_MATERIAL PROVIDED_
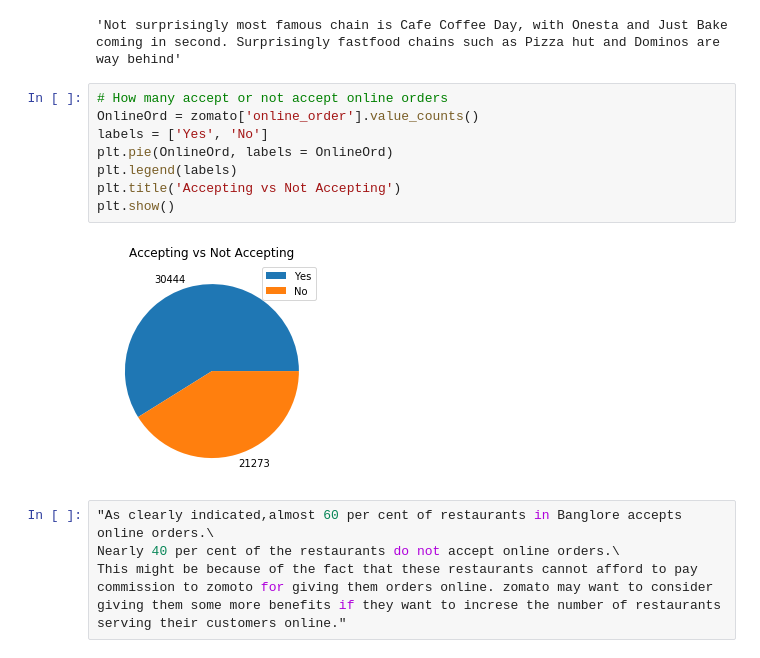
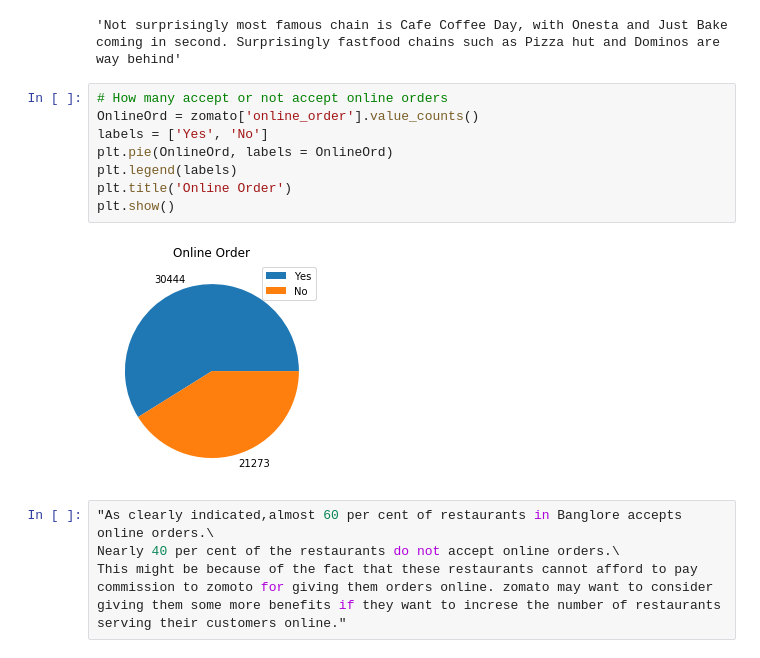
Before and after one commit to robinsaheb/ResturantReviews, a Jupyter notebook: Zomato Notebook.ipynb, the cells around one changed output. Cells and saved outputs as stored; diff of their text form.

```diff
--- a/Zomato Notebook.ipynb
+++ b/Zomato Notebook.ipynb
@@ -59,13 +59,13 @@ food chains such as Pizza hut and Dominos are way behind"
 # %%
 # How many accept or not accept online orders
 OnlineOrd = zomato['online_order'].value_counts()
 labels = ['Yes', 'No']
 plt.pie(OnlineOrd, labels = OnlineOrd)
 plt.legend(labels)
-plt.title('Accepting vs Not Accepting')
+plt.title('Online Order')
 plt.show()
 # %% [output]
-[figure, old version]
+[figure, new version]
 # %%
 "As clearly indicated,almost 60 per cent of restaurants in Banglore accepts online orders.\
 Nearly 40 per cent of the restaurants do not accept online orders.\
```
Also changed, not shown: parts of 4 cells of this notebook.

_TASK INSTRUCTIONS_
All records, pictures excluded: copy them exactly.

_ANSWER_
Before and after one commit to robinsaheb/ResturantReviews, a Jupyter notebook: Zomato Notebook.ipynb, the cells around one changed output. Cells and saved outputs as stored; diff of their text form.

```diff
--- a/Zomato Notebook.ipynb
+++ b/Zomato Notebook.ipynb
@@ -59,13 +59,13 @@ food chains such as Pizza hut and Dominos are way behind"
 # %%
 # How many accept or not accept online orders
 OnlineOrd = zomato['online_order'].value_counts()
 labels = ['Yes', 'No']
 plt.pie(OnlineOrd, labels = OnlineOrd)
 plt.legend(labels)
-plt.title('Accepting vs Not Accepting')
+plt.title('Online Order')
 plt.show()
 # %% [output]
-[figure, old version]
+[figure, new version]
 # %%
 "As clearly indicated,almost 60 per cent of restaurants in Banglore accepts online orders.\
 Nearly 40 per cent of the restaurants do not accept online orders.\
```
Also changed, not shown: parts of 4 cells of this notebook.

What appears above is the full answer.